There is an incredible amount of social pressure to say that change is not possible and change has not happened for me. I have had a general sense of it, and have also had good friends make that argument to me directly. But the truth remains that I have experienced change. The American Psychological Association has caved to the same social pressures.

In their summary of a 2009 report of a task force on therapy for sexual orientation they say:

The task force conducted a systematic review of the peer-reviewed journal literature on sexual orientation change efforts (SOCE) and concluded that efforts to change sexual orientation are unlikely to be successful and involve some risk of harm, contrary to the claims of SOCE [Sexual Orientation Change Efforts] practitioners and advocates.

I spent quite a bit of time reading the underlying report when I first started therapy for my same-sex attractions.
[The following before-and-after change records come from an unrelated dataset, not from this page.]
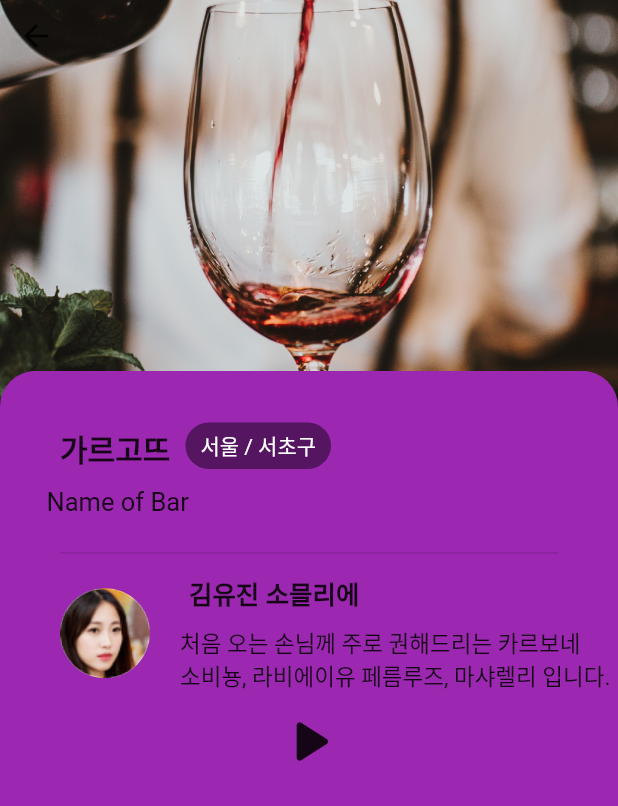
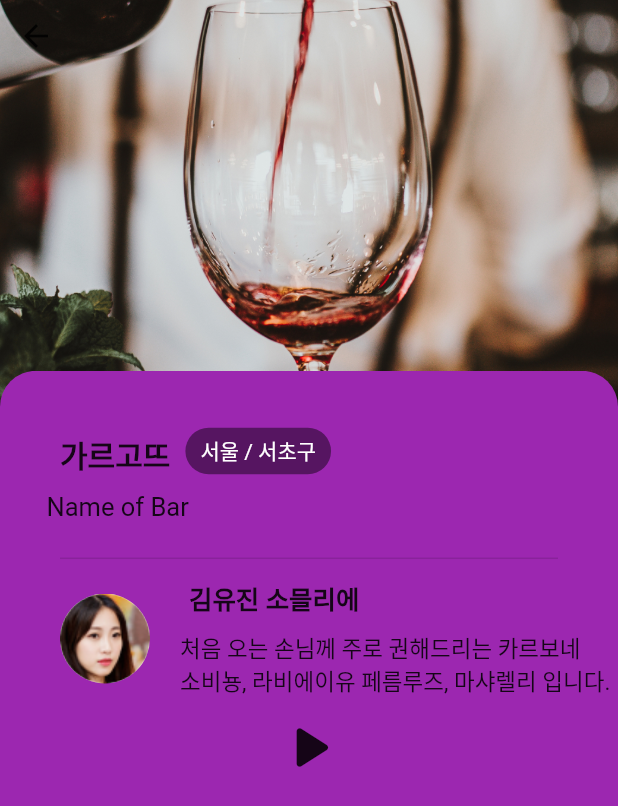
Before and after one commit to youngmi97/winepedia, a Flutter app: the DetailsScreen screen opened directly with sample values from the repository, on a phone screen of 412 x 824 dp. Shown: the top 806 px of the screen. Run offline on Flutter 3.47's test engine with Material 2 defaults, Android fonts, the phone set to English and light mode, and no system bars; our stand-ins replace audioplayers.

Commit message:
fixed code so description moves together

```diff
--- a/lib/screens/details/components/body.dart
+++ b/lib/screens/details/components/body.dart
@@ -56,11 +56,9 @@
                                       borderRadius: BorderRadius.only(
                                           topLeft: Radius.circular(24),
                                           topRight: Radius.circular(24)))),
-                              ])));
-                    })),
                               Container(
                                   child: Column(children: <Widget>[
-              SizedBox(height: size.height * 0.4 - 50),
+                                SizedBox(height: 36),
                                 const Subheading(),
                                 const Description(),
                                 const Divider(
@@ -71,7 +69,10 @@
                                 ),
                                 const SommelierPhoto(),
                                 AudioPlayerLocalAsset(),
-            ]))
+                              ])),
+                            ])),
+                      );
+                    })),
           ])),
     ]);
   }
```
Lines whose indentation alone changed are shown as unchanged.
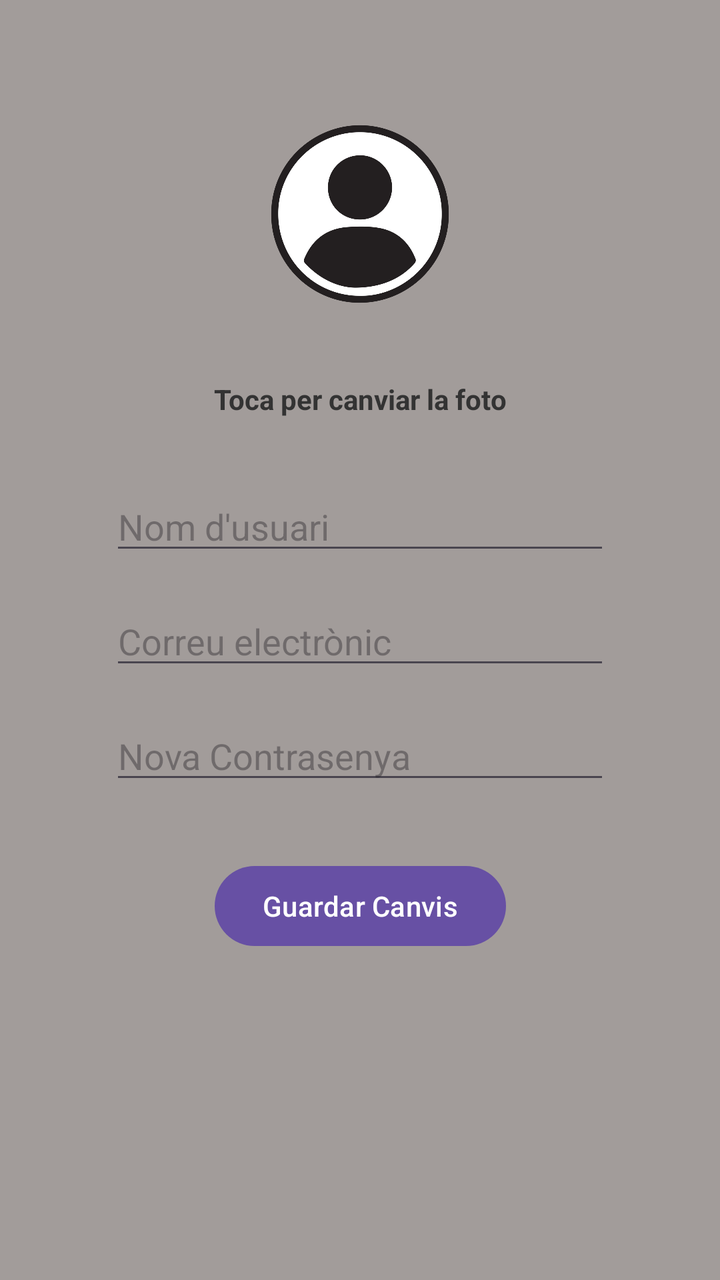
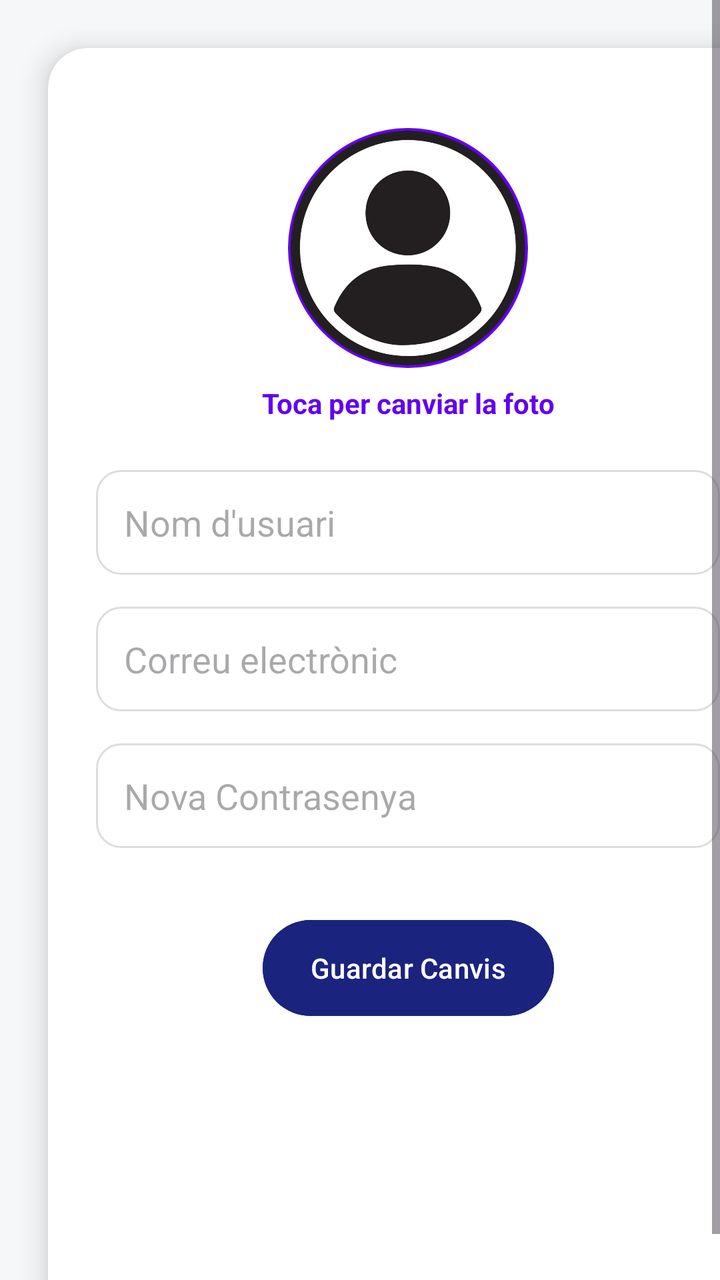

The first picture is an Android layout as it rendered before a commit; the second is the same layout after the commit. The layout source and the unified diff follow.
<!-- AndroidManifest.xml: application theme Theme.Projecte -->
<!-- res/layout/activity_edit_profile.xml -->
<?xml version="1.0" encoding="utf-8"?>
<androidx.constraintlayout.widget.ConstraintLayout xmlns:android="http://schemas.android.com/apk/res/android"
    xmlns:app="http://schemas.android.com/apk/res-auto"
    xmlns:tools="http://schemas.android.com/tools"
    android:layout_width="match_parent"
    android:layout_height="match_parent"
    android:background="#A29C9A"
    tools:context=".EditProfileActivity">

    <ImageView
        android:id="@+id/editFotoPerfil"
        android:layout_width="150dp"
        android:layout_height="150dp"
        android:layout_marginTop="32dp"
        app:layout_constraintEnd_toEndOf="parent"
        app:layout_constraintStart_toStartOf="parent"
        app:layout_constraintTop_toTopOf="parent"
        app:srcCompat="@drawable/user_icon" />

    <TextView
        android:id="@+id/canviarFotoTxt"
        android:layout_width="wrap_content"
        android:layout_height="wrap_content"
        android:layout_marginTop="8dp"
        android:text="Toca per canviar la foto"
        android:textStyle="bold"
        android:textColor="#333333"
        app:layout_constraintEnd_toEndOf="parent"
        app:layout_constraintStart_toStartOf="parent"
        app:layout_constraintTop_toBottomOf="@+id/editFotoPerfil" />

    <EditText
        android:id="@+id/editNom"
        android:layout_width="250dp"
        android:layout_height="wrap_content"
        android:layout_marginTop="32dp"
        android:hint="Nom d'usuari"
        android:inputType="textPersonName"
        app:layout_constraintEnd_toEndOf="parent"
        app:layout_constraintStart_toStartOf="parent"
        app:layout_constraintTop_toBottomOf="@+id/canviarFotoTxt" />

    <EditText
        android:id="@+id/editCorreu"
        android:layout_width="250dp"
        android:layout_height="wrap_content"
        android:layout_marginTop="16dp"
        android:hint="Correu electrònic"
        android:inputType="textEmailAddress"
        app:layout_constraintEnd_toEndOf="parent"
        app:layout_constraintStart_toStartOf="parent"
        app:layout_constraintTop_toBottomOf="@+id/editNom" />

    <EditText
        android:id="@+id/editContrasenya"
        android:layout_width="250dp"
        android:layout_height="wrap_content"
        android:layout_marginTop="16dp"
        android:hint="Nova Contrasenya"
        android:inputType="textPassword"
        app:layout_constraintEnd_toEndOf="parent"
        app:layout_constraintStart_toStartOf="parent"
        app:layout_constraintTop_toBottomOf="@+id/editCorreu" />

    <Button
        android:id="@+id/guardarPerfilBtn"
        android:layout_width="wrap_content"
        android:layout_height="wrap_content"
        android:layout_marginTop="32dp"
        android:text="Guardar Canvis"
        app:layout_constraintEnd_toEndOf="parent"
        app:layout_constraintStart_toStartOf="parent"
        app:layout_constraintTop_toBottomOf="@+id/editContrasenya" />

</androidx.constraintlayout.widget.ConstraintLayout>
<!-- resources referenced by this layout -->
<resources>
  <!-- drawable user_icon: png bitmap (drawable, 103129 bytes) -->
  <style name="Theme.Projecte" parent="Base.Theme.Projecte" />
  <style name="Base.Theme.Projecte" parent="Theme.Material3.DayNight.NoActionBar">
          
          
      </style>
</resources>

<!-- the commit's change to res/layout/activity_edit_profile.xml (unified diff, before → after) -->
@@ -1,75 +1,100 @@
 <?xml version="1.0" encoding="utf-8"?>
-<androidx.constraintlayout.widget.ConstraintLayout xmlns:android="http://schemas.android.com/apk/res/android"
+<ScrollView xmlns:android="http://schemas.android.com/apk/res/android"
     xmlns:app="http://schemas.android.com/apk/res-auto"
-    xmlns:tools="http://schemas.android.com/tools"
     android:layout_width="match_parent"
     android:layout_height="match_parent"
-    android:background="#A29C9A"
-    tools:context=".EditProfileActivity">
+    android:background="#F5F7F9"
+    android:fillViewport="true">
 
-    <ImageView
-        android:id="@+id/editFotoPerfil"
-        android:layout_width="150dp"
-        android:layout_height="150dp"
-        android:layout_marginTop="32dp"
-        app:layout_constraintEnd_toEndOf="parent"
-        app:layout_constraintStart_toStartOf="parent"
-        app:layout_constraintTop_toTopOf="parent"
-        app:srcCompat="@drawable/user_icon" />
+    <androidx.cardview.widget.CardView
+        android:layout_width="match_parent"
+        android:layout_height="wrap_content"
+        android:layout_margin="24dp"
+        app:cardCornerRadius="20dp"
+        app:cardElevation="8dp">
 
-    <TextView
-        android:id="@+id/canviarFotoTxt"
-        android:layout_width="wrap_content"
-        android:layout_height="wrap_content"
-        android:layout_marginTop="8dp"
-        android:text="Toca per canviar la foto"
-        android:textStyle="bold"
-        android:textColor="#333333"
-        app:layout_constraintEnd_toEndOf="parent"
-        app:layout_constraintStart_toStartOf="parent"
-        app:layout_constraintTop_toBottomOf="@+id/editFotoPerfil" />
+        <androidx.constraintlayout.widget.ConstraintLayout
+            android:layout_width="match_parent"
+            android:layout_height="wrap_content"
+            android:padding="24dp">
 
-    <EditText
-        android:id="@+id/editNom"
-        android:layout_width="250dp"
-        android:layout_height="wrap_content"
-        android:layout_marginTop="32dp"
-        android:hint="Nom d'usuari"
-        android:inputType="textPersonName"
-        app:layout_constraintEnd_toEndOf="parent"
-        app:layout_constraintStart_toStartOf="parent"
-        app:layout_constraintTop_toBottomOf="@+id/canviarFotoTxt" />
+            <ImageView
+                android:id="@+id/editFotoPerfil"
+                android:layout_width="120dp"
+                android:layout_height="120dp"
+                android:layout_marginTop="16dp"
+                app:layout_constraintEnd_toEndOf="parent"
+                app:layout_constraintStart_toStartOf="parent"
+                app:layout_constraintTop_toTopOf="parent"
+                android:src="@drawable/user_icon"
+                android:scaleType="centerCrop"
+                app:srcCompat="@drawable/user_icon"
+                android:background="@drawable/circle_white_border"/>
 
-    <EditText
-        android:id="@+id/editCorreu"
-        android:layout_width="250dp"
-        android:layout_height="wrap_content"
-        android:layout_marginTop="16dp"
-        android:hint="Correu electrònic"
-        android:inputType="textEmailAddress"
-        app:layout_constraintEnd_toEndOf="parent"
-        app:layout_constraintStart_toStartOf="parent"
-        app:layout_constraintTop_toBottomOf="@+id/editNom" />
+            <TextView
+                android:id="@+id/canviarFotoTxt"
+                android:layout_width="wrap_content"
+                android:layout_height="wrap_content"
+                android:layout_marginTop="8dp"
+                android:text="Toca per canviar la foto"
+                android:textStyle="bold"
+                android:textColor="#6200EE"
+                app:layout_constraintEnd_toEndOf="parent"
+                app:layout_constraintStart_toStartOf="parent"
+                app:layout_constraintTop_toBottomOf="@+id/editFotoPerfil" />
 
-    <EditText
-        android:id="@+id/editContrasenya"
-        android:layout_width="250dp"
-        android:layout_height="wrap_content"
-        android:layout_marginTop="16dp"
-        android:hint="Nova Contrasenya"
-        android:inputType="textPassword"
-        app:layout_constraintEnd_toEndOf="parent"
-        app:layout_constraintStart_toStartOf="parent"
-        app:layout_constraintTop_toBottomOf="@+id/editCorreu" />
+            <EditText
+                android:id="@+id/editNom"
+                android:layout_width="0dp"
+                android:layout_height="wrap_content"
+                android:layout_marginTop="24dp"
+                android:hint="Nom d'usuari"
+                android:inputType="textPersonName"
+                android:background="@drawable/bg_edittext_rounded"
+                android:padding="14dp"
+                app:layout_constraintEnd_toEndOf="parent"
+                app:layout_constraintStart_toStartOf="parent"
+                app:layout_constraintTop_toBottomOf="@+id/canviarFotoTxt" />
 
-    <Button
-        android:id="@+id/guardarPerfilBtn"
-        android:layout_width="wrap_content"
-        android:layout_height="wrap_content"
-        android:layout_marginTop="32dp"
-        android:text="Guardar Canvis"
-        app:layout_constraintEnd_toEndOf="parent"
-        app:layout_constraintStart_toStartOf="parent"
-        app:layout_constraintTop_toBottomOf="@+id/editContrasenya" />
+            <EditText
+                android:id="@+id/editCorreu"
+                android:layout_width="0dp"
+                android:layout_height="wrap_content"
+                android:layout_marginTop="16dp"
+                android:hint="Correu electrònic"
+                android:inputType="textEmailAddress"
+                android:background="@drawable/bg_edittext_rounded"
+                android:padding="14dp"
+                app:layout_constraintEnd_toEndOf="parent"
+                app:layout_constraintStart_toStartOf="parent"
+                app:layout_constraintTop_toBottomOf="@+id/editNom" />
 
-</androidx.constraintlayout.widget.ConstraintLayout>
+            <EditText
+                android:id="@+id/editContrasenya"
+                android:layout_width="0dp"
+                android:layout_height="wrap_content"
+                android:layout_marginTop="16dp"
+                android:hint="Nova Contrasenya"
+                android:inputType="textPassword"
+                android:background="@drawable/bg_edittext_rounded"
+                android:padding="14dp"
+                app:layout_constraintEnd_toEndOf="parent"
+                app:layout_constraintStart_toStartOf="parent"
+                app:layout_constraintTop_toBottomOf="@+id/editCorreu" />
+
+            <Button
+                android:id="@+id/guardarPerfilBtn"
+                android:layout_width="wrap_content"
+                android:layout_height="56dp"
+                android:layout_marginTop="32dp"
+                android:text="Guardar Canvis"
+                android:textColor="#FFFFFF"
+                android:backgroundTint="#1A237E"
+                app:cornerRadius="30dp"
+                app:layout_constraintEnd_toEndOf="parent"
+                app:layout_constraintStart_toStartOf="parent"
+                app:layout_constraintTop_toBottomOf="@+id/editContrasenya" />
+
+        </androidx.constraintlayout.widget.ConstraintLayout>
+    </androidx.cardview.widget.CardView>
+</ScrollView>
<!-- resource entries referenced after the edit -->
@@ -1,5 +1,17 @@
 <!-- resources referenced by this layout -->
 <resources>
+  <!-- drawable bg_edittext_rounded (drawable) -->
+  <shape xmlns:android="http://schemas.android.com/apk/res/android" android:shape="rectangle">
+      <solid android:color="#FFFFFF" />
+      <stroke android:width="1dp" android:color="#DDDDDD" />
+      <corners android:radius="12dp" />
+  </shape>
+  <!-- drawable circle_white_border (drawable) -->
+  <shape xmlns:android="http://schemas.android.com/apk/res/android" android:shape="oval">
+      <solid android:color="#FFFFFF" />
+      <stroke android:width="2dp" android:color="#6200EE" />
+      <size android:width="120dp" android:height="120dp" />
+  </shape>
   <!-- drawable user_icon: png bitmap (drawable, 103129 bytes) -->
   <style name="Theme.Projecte" parent="Base.Theme.Projecte" />
   <style name="Base.Theme.Projecte" parent="Theme.Material3.DayNight.NoActionBar">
They spent a number of pages outlining all of the problems with the existing literature on therapy, and on page 43, I found this statement:

Given the limited amount of methodologically sound research, we cannot draw a conclusion regarding whether recent forms of SOCE are or are not effective.

In other words, they claim in their summary that change efforts are "unlikely to be successful" yet they admit in their own report that they "cannot draw a conclusion" as to whether they are effective or not.

A recent study also noted that the APA's task force completely ignored the fact that studies on affirmative therapies also have the same deficiencies as studies on change efforts:

In a brief introduction to SOCE history, the authors note the irony in the 2009 American Psychological Association report advising against change therapy due to an alleged lack of methodologically rigorous research proving it safe or effective, that then recommended gay-affirmative therapy, which lacks the same validation of safety and efficacy. They added that the “research community ignores all the positive study results from the dozens of SOCE studies done over the past several decades,” while giving a pass to gay-affirmative therapy with the same deficiencies.

At best, the APA was not being careful in how they summarized their study. At worst, it was a deliberate effort to mislead. Given the large life consequences to individuals who experience same-sex attraction, it is irresponsible of the APA to not be precise in what is actually known about sexual orientation change efforts.